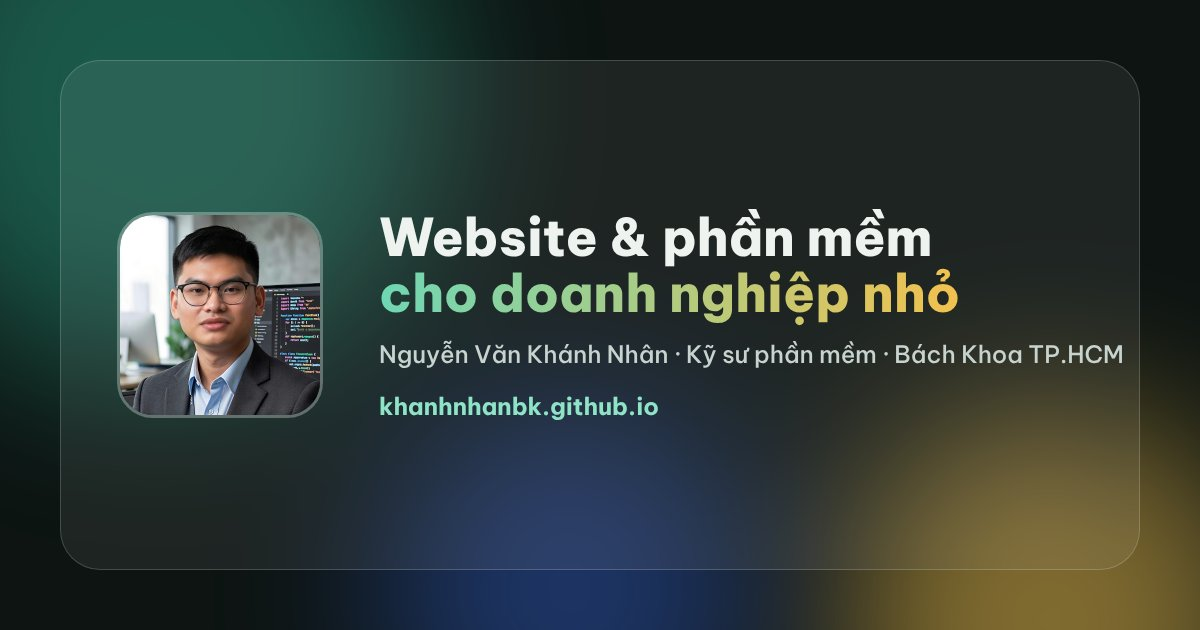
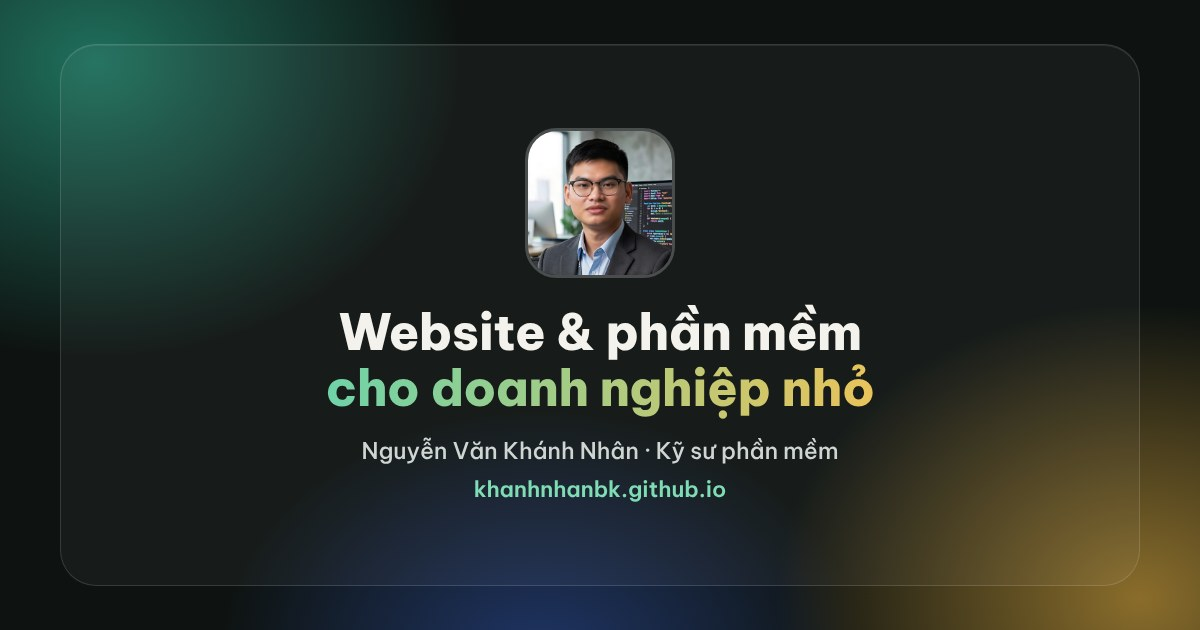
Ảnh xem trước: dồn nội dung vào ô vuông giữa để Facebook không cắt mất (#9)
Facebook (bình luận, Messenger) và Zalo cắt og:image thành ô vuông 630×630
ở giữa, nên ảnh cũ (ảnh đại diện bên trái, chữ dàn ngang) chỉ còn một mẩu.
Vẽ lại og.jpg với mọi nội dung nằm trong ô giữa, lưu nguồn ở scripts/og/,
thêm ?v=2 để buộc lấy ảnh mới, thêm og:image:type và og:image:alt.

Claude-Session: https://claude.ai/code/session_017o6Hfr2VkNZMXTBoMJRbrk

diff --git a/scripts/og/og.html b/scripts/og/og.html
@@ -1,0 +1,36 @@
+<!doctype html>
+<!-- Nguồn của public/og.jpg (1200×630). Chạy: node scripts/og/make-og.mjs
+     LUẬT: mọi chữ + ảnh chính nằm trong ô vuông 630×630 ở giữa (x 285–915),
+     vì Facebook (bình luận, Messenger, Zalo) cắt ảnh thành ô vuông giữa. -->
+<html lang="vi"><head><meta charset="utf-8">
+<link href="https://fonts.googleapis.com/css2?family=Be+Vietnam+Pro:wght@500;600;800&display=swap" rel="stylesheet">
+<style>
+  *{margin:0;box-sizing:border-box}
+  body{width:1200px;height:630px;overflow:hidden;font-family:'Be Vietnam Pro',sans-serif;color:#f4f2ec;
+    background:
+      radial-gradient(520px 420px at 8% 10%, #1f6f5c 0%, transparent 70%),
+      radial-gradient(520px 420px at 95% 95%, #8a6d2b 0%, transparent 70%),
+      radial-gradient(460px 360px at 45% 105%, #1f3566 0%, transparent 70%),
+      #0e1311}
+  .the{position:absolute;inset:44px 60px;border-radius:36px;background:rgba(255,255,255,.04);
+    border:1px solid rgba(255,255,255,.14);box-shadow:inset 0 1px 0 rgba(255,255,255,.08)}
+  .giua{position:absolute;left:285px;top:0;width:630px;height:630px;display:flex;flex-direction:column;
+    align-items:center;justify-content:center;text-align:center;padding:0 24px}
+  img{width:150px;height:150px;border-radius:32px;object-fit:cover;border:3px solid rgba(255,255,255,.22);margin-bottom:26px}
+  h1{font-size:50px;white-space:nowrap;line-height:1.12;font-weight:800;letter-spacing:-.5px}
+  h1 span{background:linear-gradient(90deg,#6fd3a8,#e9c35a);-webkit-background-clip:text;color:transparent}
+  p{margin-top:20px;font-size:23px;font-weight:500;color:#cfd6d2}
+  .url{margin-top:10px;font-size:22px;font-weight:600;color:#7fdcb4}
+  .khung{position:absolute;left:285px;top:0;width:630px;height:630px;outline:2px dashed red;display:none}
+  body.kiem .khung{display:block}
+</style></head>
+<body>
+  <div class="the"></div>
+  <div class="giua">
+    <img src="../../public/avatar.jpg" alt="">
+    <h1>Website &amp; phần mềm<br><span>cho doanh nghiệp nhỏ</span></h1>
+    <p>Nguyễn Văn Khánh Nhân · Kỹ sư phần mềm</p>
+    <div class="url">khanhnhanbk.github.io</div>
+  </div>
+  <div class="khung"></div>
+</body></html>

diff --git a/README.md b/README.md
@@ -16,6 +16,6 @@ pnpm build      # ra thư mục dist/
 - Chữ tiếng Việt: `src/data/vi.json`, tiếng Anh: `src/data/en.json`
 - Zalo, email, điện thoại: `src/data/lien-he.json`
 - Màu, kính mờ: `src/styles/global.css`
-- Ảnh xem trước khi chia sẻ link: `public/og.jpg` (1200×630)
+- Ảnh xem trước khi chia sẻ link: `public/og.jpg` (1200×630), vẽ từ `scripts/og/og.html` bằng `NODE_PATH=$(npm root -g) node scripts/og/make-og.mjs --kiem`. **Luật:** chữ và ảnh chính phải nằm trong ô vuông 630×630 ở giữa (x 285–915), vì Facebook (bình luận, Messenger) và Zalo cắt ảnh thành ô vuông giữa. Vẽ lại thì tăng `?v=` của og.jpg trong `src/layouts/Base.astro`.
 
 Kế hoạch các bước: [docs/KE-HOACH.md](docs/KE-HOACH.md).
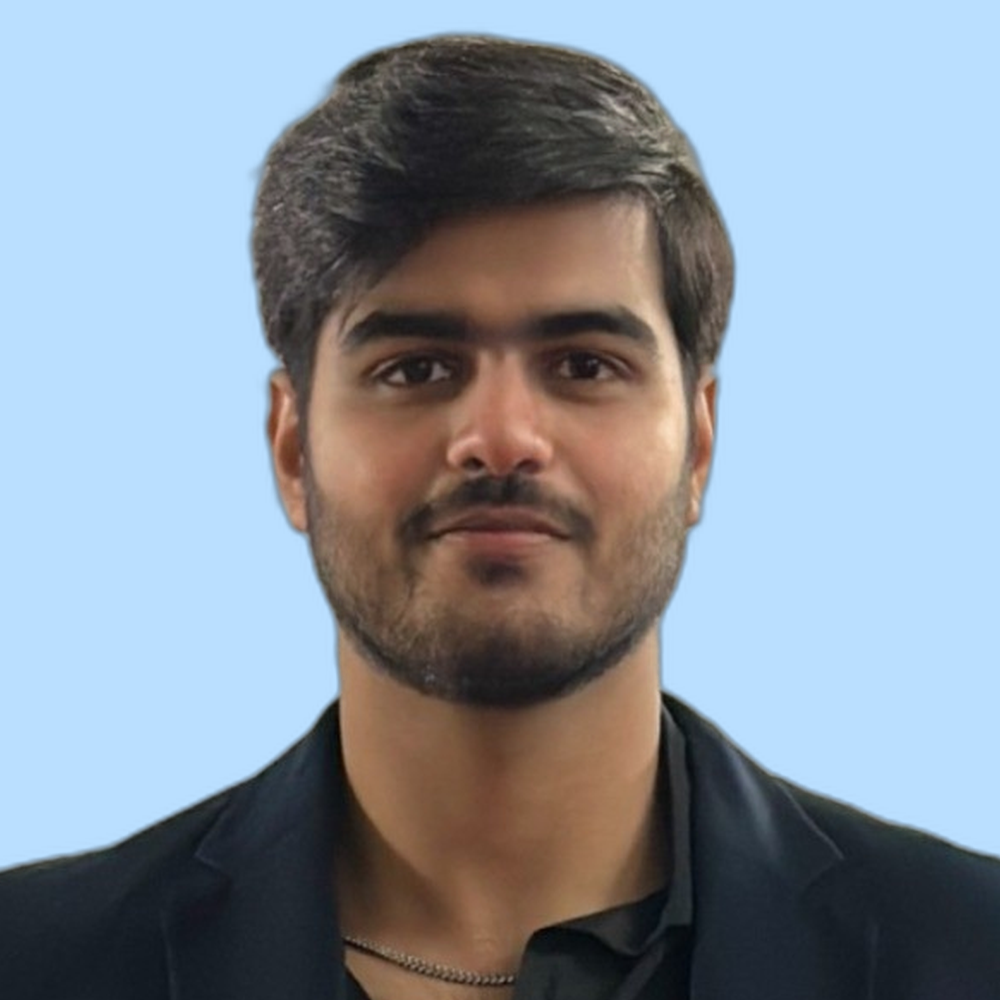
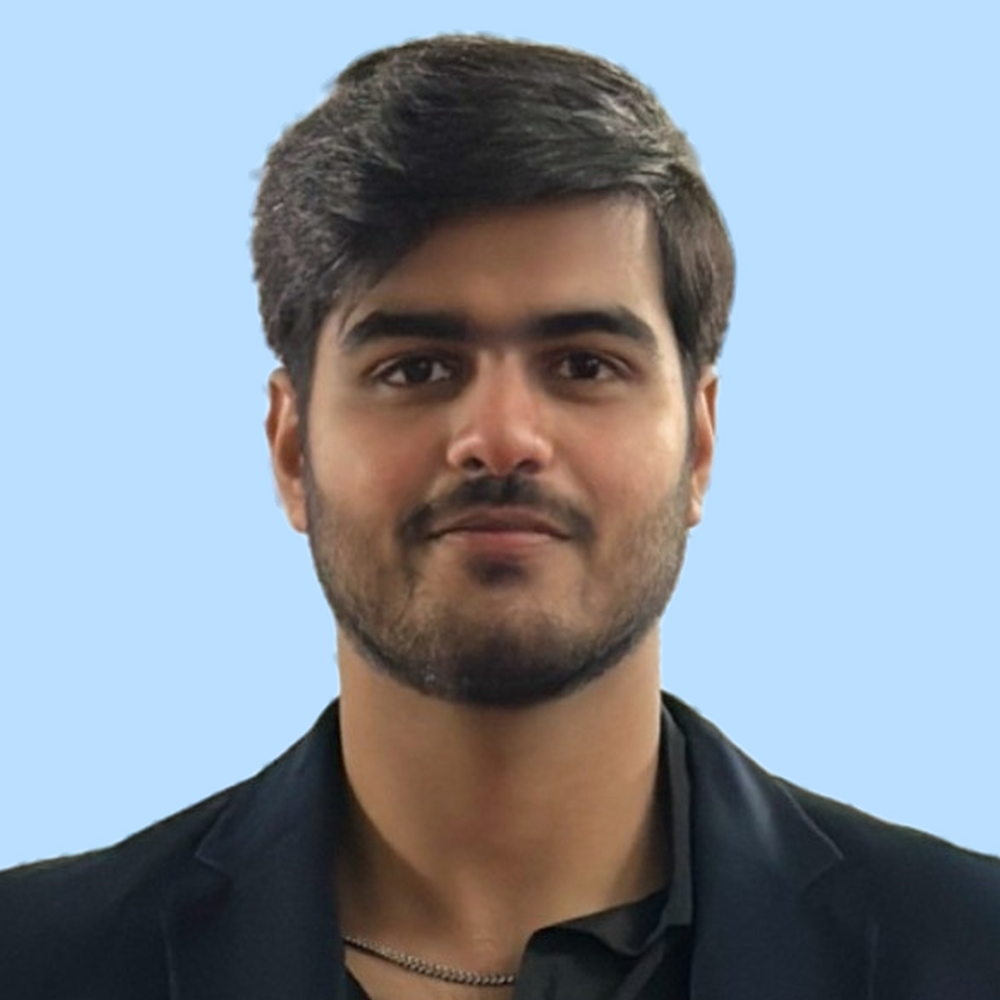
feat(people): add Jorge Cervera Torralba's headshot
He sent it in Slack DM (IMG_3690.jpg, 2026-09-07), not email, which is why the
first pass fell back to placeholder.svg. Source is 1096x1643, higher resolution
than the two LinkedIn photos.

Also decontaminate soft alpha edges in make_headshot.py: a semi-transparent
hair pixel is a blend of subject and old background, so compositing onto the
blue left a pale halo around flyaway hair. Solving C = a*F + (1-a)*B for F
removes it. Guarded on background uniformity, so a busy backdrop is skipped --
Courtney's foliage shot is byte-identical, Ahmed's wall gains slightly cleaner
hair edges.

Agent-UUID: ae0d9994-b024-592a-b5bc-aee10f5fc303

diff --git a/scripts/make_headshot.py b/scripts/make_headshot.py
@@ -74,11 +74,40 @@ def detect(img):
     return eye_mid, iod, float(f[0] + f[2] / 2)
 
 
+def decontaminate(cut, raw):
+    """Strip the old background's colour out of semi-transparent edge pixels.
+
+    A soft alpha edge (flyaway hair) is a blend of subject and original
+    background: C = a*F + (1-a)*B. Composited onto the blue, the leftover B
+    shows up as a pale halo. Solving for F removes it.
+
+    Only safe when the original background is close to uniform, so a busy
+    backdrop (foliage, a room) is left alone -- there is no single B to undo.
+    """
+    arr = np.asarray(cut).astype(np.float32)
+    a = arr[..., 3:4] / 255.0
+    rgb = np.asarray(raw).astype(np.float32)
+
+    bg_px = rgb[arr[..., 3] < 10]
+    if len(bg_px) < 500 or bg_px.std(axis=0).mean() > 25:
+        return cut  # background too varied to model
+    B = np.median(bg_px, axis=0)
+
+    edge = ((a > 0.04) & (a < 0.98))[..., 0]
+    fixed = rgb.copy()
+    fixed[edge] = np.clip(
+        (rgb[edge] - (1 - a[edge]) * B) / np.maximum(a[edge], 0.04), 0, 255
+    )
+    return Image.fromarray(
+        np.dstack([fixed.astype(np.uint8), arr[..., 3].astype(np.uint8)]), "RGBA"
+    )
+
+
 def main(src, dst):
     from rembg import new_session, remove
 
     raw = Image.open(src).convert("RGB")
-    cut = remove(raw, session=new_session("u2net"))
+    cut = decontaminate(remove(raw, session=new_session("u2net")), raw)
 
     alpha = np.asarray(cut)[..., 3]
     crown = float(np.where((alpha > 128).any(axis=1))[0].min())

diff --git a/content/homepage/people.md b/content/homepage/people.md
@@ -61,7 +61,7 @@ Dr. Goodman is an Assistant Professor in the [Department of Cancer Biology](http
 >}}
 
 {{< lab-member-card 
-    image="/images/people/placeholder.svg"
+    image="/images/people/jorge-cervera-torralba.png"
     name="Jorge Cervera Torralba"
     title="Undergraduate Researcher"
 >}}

# WHAT YOU SHOULD DO
What belongs in the answer is each line from the listing above that contains "background".

# SOLUTION
+    background:
+  .the{position:absolute;inset:44px 60px;border-radius:36px;background:rgba(255,255,255,.04);
+  h1 span{background:linear-gradient(90deg,#6fd3a8,#e9c35a);-webkit-background-clip:text;color:transparent}
hair pixel is a blend of subject and old background, so compositing onto the
removes it. Guarded on background uniformity, so a busy backdrop is skipped --
+    """Strip the old background's colour out of semi-transparent edge pixels.
+    background: C = a*F + (1-a)*B. Composited onto the blue, the leftover B
+    Only safe when the original background is close to uniform, so a busy
+        return cut  # background too varied to model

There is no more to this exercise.